Even though many of us will live in several homes during our lifetime, our ancestors may have settled in a particular region and stayed there. If they were farmers or owned a business in town, they put sweat equity into building a home and life in their new community. After leaving their home country, they were ready to have a sense of place. That’s not to say that children of these ancestors or even some ancestors continued to see new opportunities…often further west. As we write about our ancestors, we need to understand the places that they lived. Let’s look at hometowns and what information we can find to enhance their stories.
A person’s hometown is central to a community. The churches, schools, sports, and organizations all create a sense of belonging (and a fierce rivalry with local towns in sports.) If you grew up in the same hometown as your grandparents or great-grandparents, you innately know a lot about the community. But what if you didn’t? What are some resources that might help you find out more about the area?
Town and County Histories
Around the time of the United States Bicentennial there was a concerted effort to capture county history, including the townships, cities, and towns of the area. Your local library and historical societies are excellent resources. In Fargo, ND, the NDSU Archives includes the Institute of Regional Studies and an extensive collection of local and county histories of North Dakota. While we all make a beeline for our ancestor’s names in the index, take some time to read about other people that lived nearby or the town history. You’ll have a better idea about what was happening during that time.
There are several resources for newspaper articles. Every state has some representation in the Chronicling America Newspapers Online. You also could check out SmallTownPapers. They have an interesting assortment of newspapers from around the country.
Church Anniversary Books
It wasn’t uncommon for churches to celebrate their jubilee by publishing a small booklet, talking about how the parish started, past parishioners and current times. These are treasure troves of information if you’re lucky to have your ancestor mentioned. In one such book, they listed the Civil War Veterans from their church which included two of my g-g-great grandfathers. I had no idea that one of them served when I found this booklet. You could check in local libraries or contact the church directly if it still exists. Also remember to leverage sites such as Hathi Trust and Digital Public Library of America. You never know what they might have available.
Isn’t it fun when you find an old picture of the family farm? It might be worth exploring old pictures that show the towns that your ancestor lived nearby. What did the main street look like in 1910? Do you have any old receipts or account books? Do they reference a particular store or business that they patronized? If so, it provides us with more insight into what their day-to-day life was like.

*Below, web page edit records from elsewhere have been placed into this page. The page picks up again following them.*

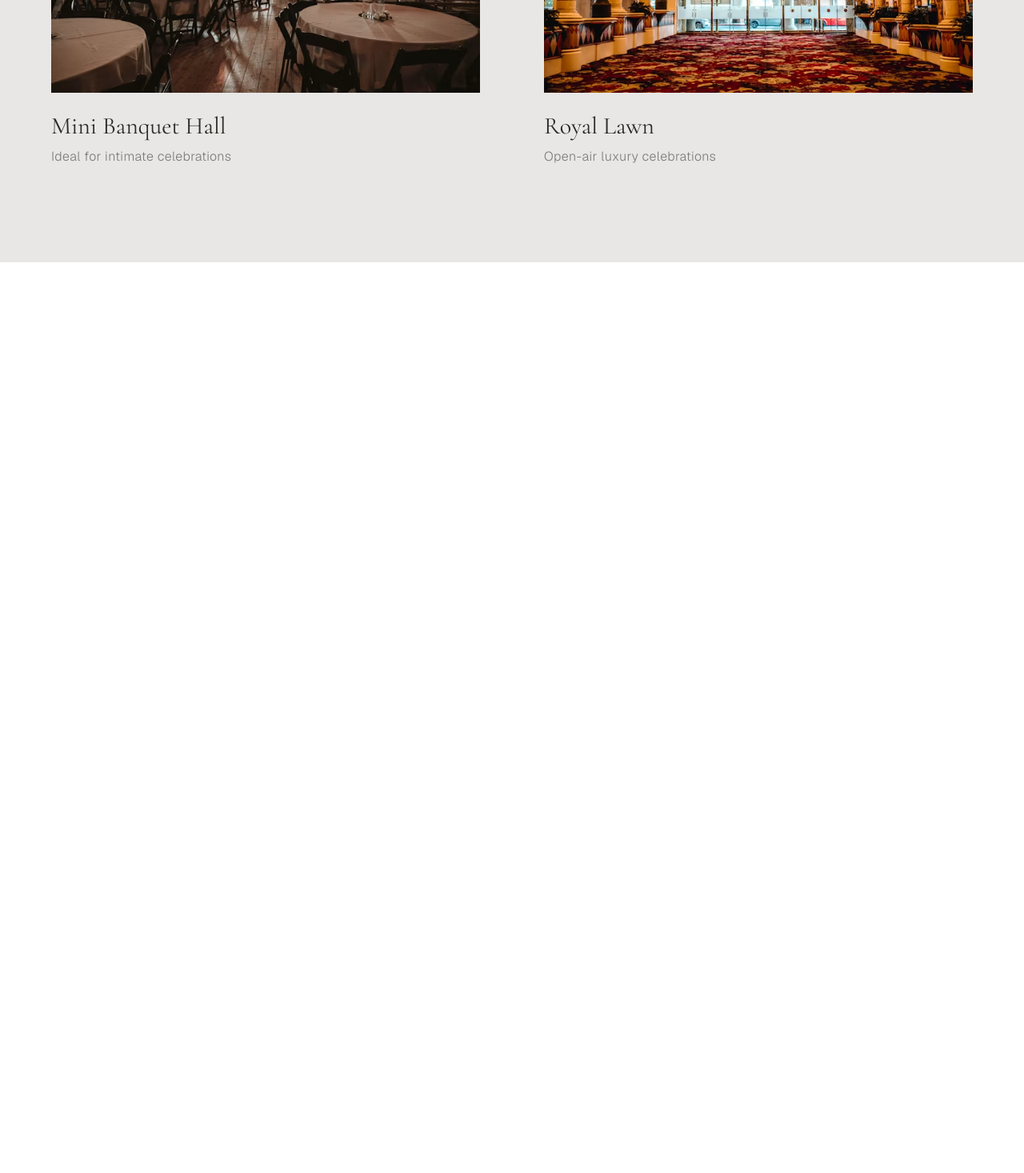
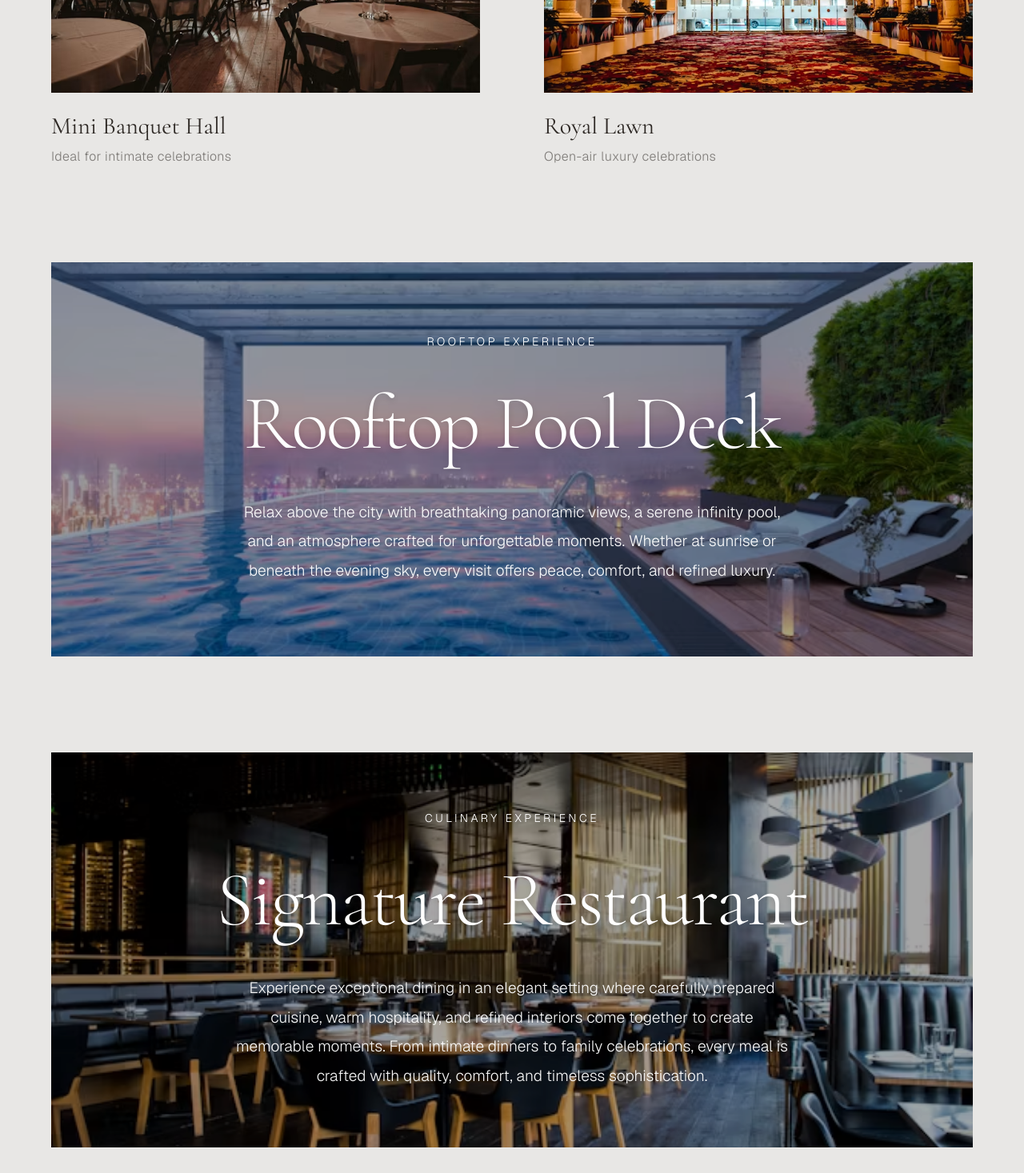
Before and after one commit to aarjav316-cloud/balaji-resort, a React (Vite) app: page / in a window 1280 px wide. Shown: the part 4824-6291 px from the top of the page at 80% size. Before the commit the page ends 5152 px from the top, so only its background shows below. Built offline with nearby package versions, Linux system fonts and the light colour scheme.

Commit message:
pool and restaurant section added

```diff
--- a/src/App.jsx
+++ b/src/App.jsx
@@ -3,6 +3,8 @@ import Hero from "./components/Hero";
 import EditorialIntro from "./components/EditorialIntro";
 import Accommodation from "./components/Accommodation";
 import EventVenues from "./components/EventVenues";
+import RooftopPool from "./components/RooftopPool";
+import SignatureRestaurant from "./components/SignatureRestaurant";
 
 function App() {
   return (
@@ -12,6 +14,8 @@ function App() {
       <EditorialIntro />
       <Accommodation />
       <EventVenues />
+      <RooftopPool />
+      <SignatureRestaurant />
     </div>
   );
 }
--- a/src/components/EventVenues.jsx
+++ b/src/components/EventVenues.jsx
@@ -108,7 +108,7 @@ function EventVenues() {
     <section
       ref={sectionRef}
       data-navbar-theme="light"
-      className="w-full bg-[#E8E7E5] text-[#2E2925] pt-[clamp(3rem,7.5vh,6rem)] pb-[clamp(6rem,15vh,12rem)] px-[clamp(1.5rem,5vw,6rem)]"
+      className="w-full bg-[#E8E7E5] text-[#2E2925] pt-[clamp(3rem,7.5vh,6rem)] pb-[clamp(3rem,7.5vh,6rem)] px-[clamp(1.5rem,5vw,6rem)]"
     >
       <div className="w-full mx-auto max-w-[1400px]">
 
--- /dev/null
+++ b/src/components/RooftopPool.jsx
@@ -0,0 +1,59 @@
+import poolImg from "../assets/rooftoppool/rooftoppool.avif";
+
+function RooftopPool() {
+  return (
+    <section
+      data-navbar-theme="light"
+      className="w-full bg-[#E8E7E5] text-[#2E2925] pt-[clamp(3rem,7.5vh,6rem)] pb-[clamp(3rem,7.5vh,6rem)] px-[clamp(1.5rem,5vw,6rem)]"
+    >
+      <div className="w-full mx-auto max-w-[1500px]">
+
+        {/* Immersive Cinematic Container */}
+        <div
+          className="group relative w-full aspect-[8/10] sm:aspect-[4/3] lg:aspect-[21/9] overflow-hidden"
+        >
+          {/* Static Image Strategy: Restored to standard 100% height since parallax scrub is removed. Hover scale remains. */}
+          <img
+            src={poolImg}
+            alt="Rooftop Pool Deck"
+            loading="lazy"
+            className="absolute inset-0 w-full h-full object-cover transition-all duration-[2s] ease-out group-hover:scale-[1.025] group-hover:brightness-105 group-hover:contrast-105"
+          />
+
+          {/* Highly Subtle Dark Overlay */}
+          <div className="absolute inset-0 bg-black/35 pointer-events-none transition-colors duration-[2s] ease-out group-hover:bg-black/25" />
+
+          {/* Centered Text Layer */}
+          <div
+            className="absolute inset-0 flex flex-col items-center justify-center text-center px-6 md:px-12 z-10 text-white"
+          >
+            <div className="max-w-[800px] flex flex-col items-center">
+
+              <span
+                className="uppercase tracking-[0.25em] text-[10px] sm:text-xs md:text-sm font-light mb-8 md:mb-10"
+              >
+                Rooftop Experience
+              </span>
+
+              <h2
+                className="font-['Cormorant_Garamond',_serif] text-4xl sm:text-5xl md:text-6xl lg:text-[6rem] leading-[1.1] font-light tracking-tight mb-8 md:mb-10 drop-shadow-md"
+              >
+                Rooftop Pool Deck
+              </h2>
+
+              <p
+                className="text-base md:text-lg lg:text-[1.2rem] font-light leading-relaxed md:leading-[1.9] text-white/95 max-w-[700px]"
+              >
+                Relax above the city with breathtaking panoramic views, a serene infinity pool, and an atmosphere crafted for unforgettable moments. Whether at sunrise or beneath the evening sky, every visit offers peace, comfort, and refined luxury.
+              </p>
+
+            </div>
+          </div>
+        </div>
+
+      </div>
+    </section>
+  );
+}
+
+export default RooftopPool;
--- /dev/null
+++ b/src/components/SignatureRestaurant.jsx
@@ -0,0 +1,59 @@
+import restaurantImg from "../assets/restaurant/photo-1517248135467-4c7edcad34c4.avif";
+
+function SignatureRestaurant() {
+  return (
+    <section
+      data-navbar-theme="light"
+      className="w-full bg-[#E8E7E5] text-[#2E2925] pt-[clamp(3rem,7.5vh,6rem)] pb-[clamp(6rem,15vh,12rem)] px-[clamp(1.5rem,5vw,6rem)]"
+    >
+      <div className="w-full mx-auto max-w-[1500px]">
+
+        {/* Immersive Cinematic Container */}
+        <div
+          className="group relative w-full aspect-[8/10] sm:aspect-[4/3] lg:aspect-[21/9] overflow-hidden"
+        >
+          {/* Static Image Strategy: Matches RooftopPool layout, including image hover transition */}
+          <img
+            src={restaurantImg}
+            alt="Signature Restaurant"
+            loading="lazy"
+            className="absolute inset-0 w-full h-full object-cover transition-all duration-[2s] ease-out group-hover:scale-[1.025] group-hover:brightness-105 group-hover:contrast-105"
+          />
+
+          {/* Highly Subtle Dark Overlay */}
+          <div className="absolute inset-0 bg-black/35 pointer-events-none transition-colors duration-[2s] ease-out group-hover:bg-black/25" />
+
+          {/* Centered Text Layer */}
+          <div
+            className="absolute inset-0 flex flex-col items-center justify-center text-center px-6 md:px-12 z-10 text-white"
+          >
+            <div className="max-w-[800px] flex flex-col items-center">
+
+              <span
+                className="uppercase tracking-[0.25em] text-[10px] sm:text-xs md:text-sm font-light mb-8 md:mb-10"
+              >
+                Culinary Experience
+              </span>
+
+              <h2
+                className="font-['Cormorant_Garamond',_serif] text-4xl sm:text-5xl md:text-6xl lg:text-[6rem] leading-[1.1] font-light tracking-tight mb-8 md:mb-10 drop-shadow-md"
+              >
+                Signature Restaurant
+              </h2>
+
+              <p
+                className="text-base md:text-lg lg:text-[1.2rem] font-light leading-relaxed md:leading-[1.9] text-white/95 max-w-[700px]"
+              >
+                Experience exceptional dining in an elegant setting where carefully prepared cuisine, warm hospitality, and refined interiors come together to create memorable moments. From intimate dinners to family celebrations, every meal is crafted with quality, comfort, and timeless sophistication.
+              </p>
+
+            </div>
+          </div>
+        </div>
+
+      </div>
+    </section>
+  );
+}
+
+export default SignatureRestaurant;
```
Also changed, not shown: src/assets/restaurant/photo-1517248135467-4c7edcad34c4.avif (added), src/assets/rooftoppool/rooftoppool.avif (added).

Often, we use plat books to identify the farmland that our ancestors owned. The next time you look at a plat book, make sure that you look at the plat page for the individual towns as well as the information in the front and the back of the book. Sometimes they include world history, regional history and in the index section there are brief biographies of some of the landowners. The landowners typically had to pay to have that information included—this probably tells you they were doing ok financially if they could afford to do that. There are often some photos of farms and towns included. Each plat book is different, but it is worth checking out. Ancestry has several plat books available online. You could also check your local historical societies and libraries. Not every plat book is online.
We’ve talked about Sanborn Maps in the past. These are primarily geared towards larger towns/cities. You can find interesting tidbits if you take the time to look. For example, you might find that the church that your ancestor attended was made of brick and had a forced air heating system. Or that the streets were not named the same in 1890 as they were in 1920. Thanks to the Library of Congress, we can access the Sanborn Maps online.
I hope this has given you some ideas of how you can add color and interest to your family history writings by learning more about the communities where your ancestor lived. Enjoy stepping back in time and finding hometown information.
With a lifelong passion for genealogy and history, the author enjoys the opportunity to share genealogy tidbits, inspiring others to research and write their family story.